Take a Break by Andy Scheer

Sometimes the best technique when you’re stuck in a writing project is to step away from the keyboard.

I spent much of last month performing a heavy edit on a large nonfiction project destined for self-publishing. The content was deep and theological — often supporting positions I didn’t. Worse, the writer was not a polished communicator.

Most days I found I could track the writing for only a half-hour before I stopped being able to disentangle his prose.

So I applied the strategy I’ve learned with jigsaw puzzles. When I can no longer make sense of a particular part, I get up, stretch, and switch to another side of the table.

Not all of that works with a writing project. If you’re stuck in chapter 7, it’s hard to skip to 17. But it sure helps to get up, stretch, and allow your mind to attend briefly to something else.

One of my techniques involves music. Not only do I play instrumentals to help me concentrate, I play it in a format that forces me to get up often.

While the LP in LP records stands for long-playing, they usually provide no more than 25 minutes on a side. Perfect timing for getting up, walking to the record player, and flipping to side two or putting the album away and deciding which to listen to next.

A minute or two later I’m back at the keyboard — and the solution to the next sentence seems obvious.

Don’t have a turntable? Then keep a cup of your favorite hot beverage next to your screen and force fluids. You’ll have to get up often, and the ideas will also flow.


Timothy Fish said...

I think I would have a very hard time editing someone's work if I disagreed with their theological position.

Rick Barry said...

I can relate. Weighty subject matter combined with convoluted writing demand more frequent brain breaks for the editor. I used to edit articles for a theologian who often mixed his metaphors. (Ex.: "Have our hearts grown so cold that our thoughts don't skip a beat when placed eye to eye with God's Word?") I groaned frequently (and took frequent breaks) as I untangled these knotty sentences.

Andy Scheer said...

It comes with the territory in editing professionally. It's best viewed as an opportunity to see how that position supports its views.

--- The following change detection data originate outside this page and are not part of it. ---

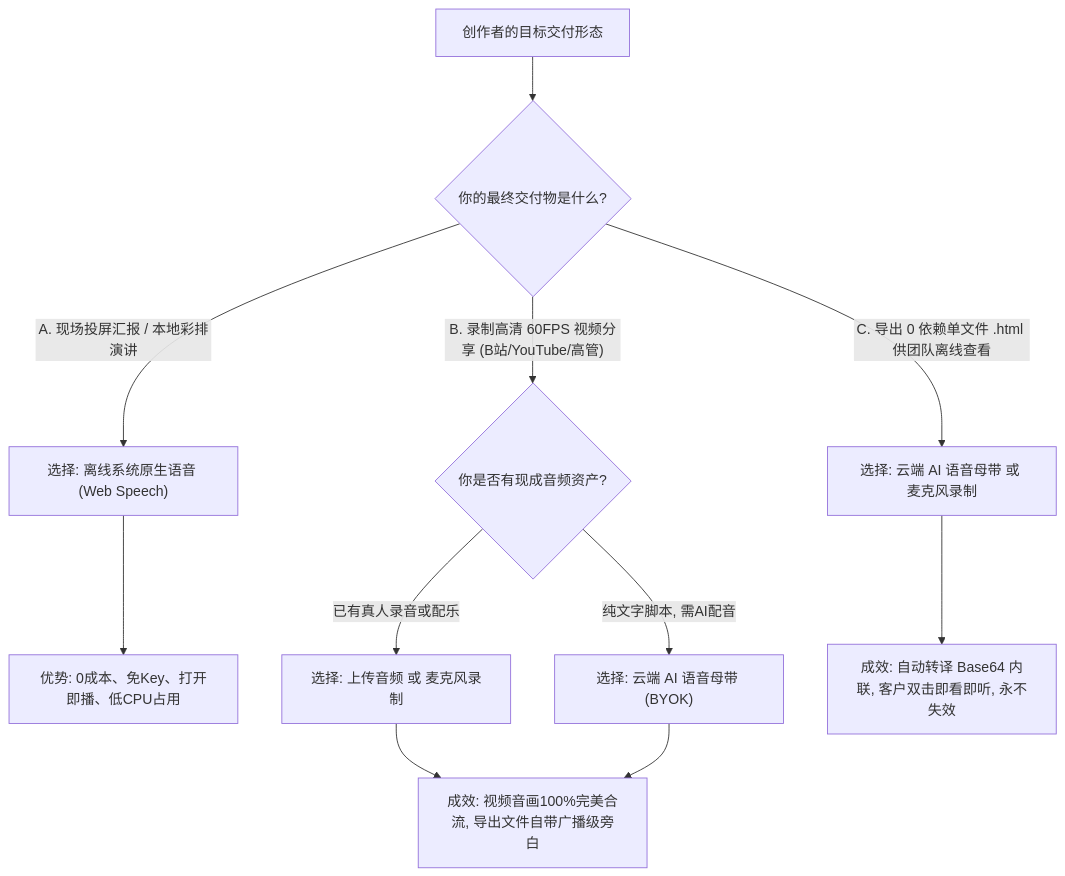
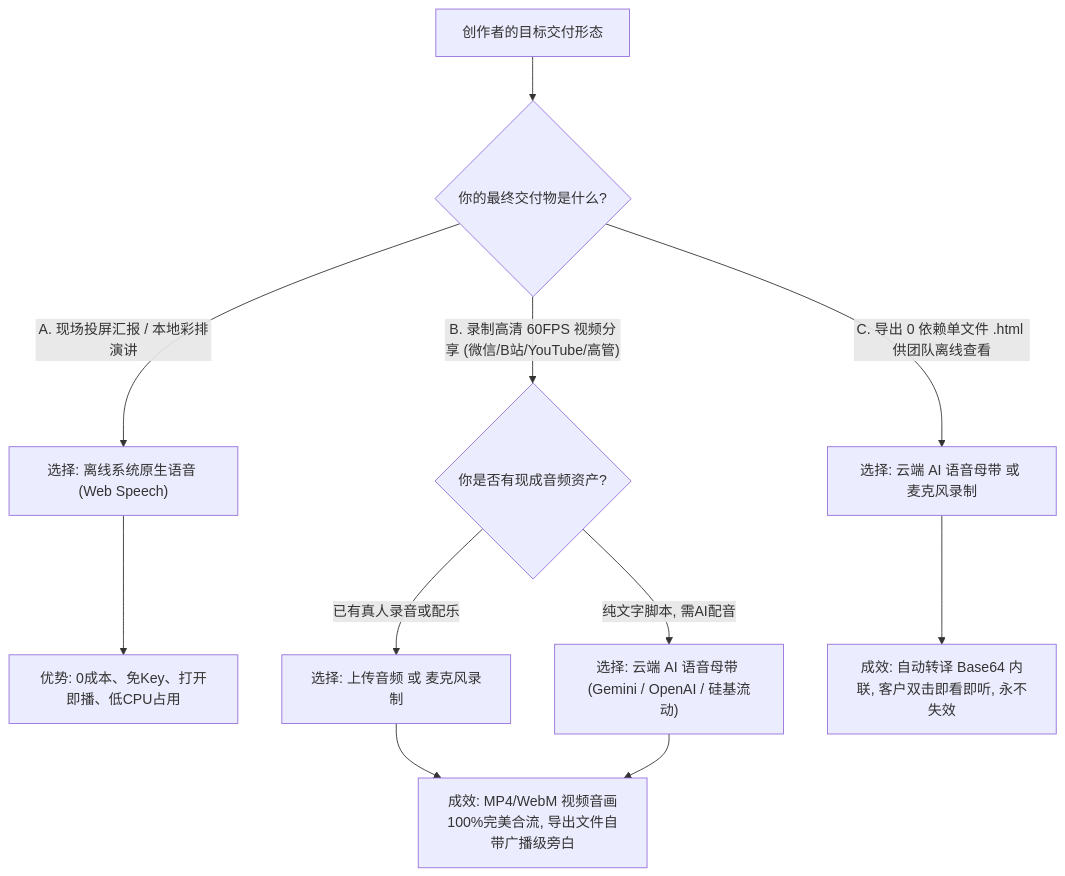
The fourth of 4 diagrams in docs/AUDIO_PLAYBACK_AND_EXPORT_MATRIX.md (tumio-ltd/focusflow), drawn with Mermaid before and after one commit. The commit also changed other lines of this file and 42 other files, not shown here.

````diff
--- a/docs/AUDIO_PLAYBACK_AND_EXPORT_MATRIX.md
+++ b/docs/AUDIO_PLAYBACK_AND_EXPORT_MATRIX.md
@@ -229,15 +366,15 @@
 ```mermaid
 flowchart TD
     Start["创作者的目标交付形态"] --> Goal{"你的最终交付物是什么?"}
     
     Goal -->|"A. 现场投屏汇报 / 本地彩排演讲"| S1["选择: 离线系统原生语音 (Web Speech)"]
     S1 --> R1["优势: 0成本、免Key、打开即播、低CPU占用"]
     
-    Goal -->|"B. 录制高清 60FPS 视频分享 (B站/YouTube/高管)"| S2{"你是否有现成音频资产?"}
+    Goal -->|"B. 录制高清 60FPS 视频分享 (微信/B站/YouTube/高管)"| S2{"你是否有现成音频资产?"}
     S2 -->|"已有真人录音或配乐"| S2A["选择: 上传音频 或 麦克风录制"]
-    S2 -->|"纯文字脚本, 需AI配音"| S2B["选择: 云端 AI 语音母带 (BYOK)"]
-    S2A & S2B --> R2["成效: 视频音画100%完美合流, 导出文件自带广播级旁白"]
+    S2 -->|"纯文字脚本, 需AI配音"| S2B["选择: 云端 AI 语音母带 (Gemini / OpenAI / 硅基流动)"]
+    S2A & S2B --> R2["成效: MP4/WebM 视频音画100%完美合流, 导出文件自带广播级旁白"]
     
     Goal -->|"C. 导出 0 依赖单文件 .html 供团队离线查看"| S3["选择: 云端 AI 语音母带 或 麦克风录制"]
     S3 --> R3["成效: 自动转译 Base64 内联, 客户双击即看即听, 永不失效"]
 ```
````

Andy Scheer said...

I want to take a break after reading just that one sentence.

Anonymous said...

I can relate. My shoulders tend to tell me it is time to move away from the editing.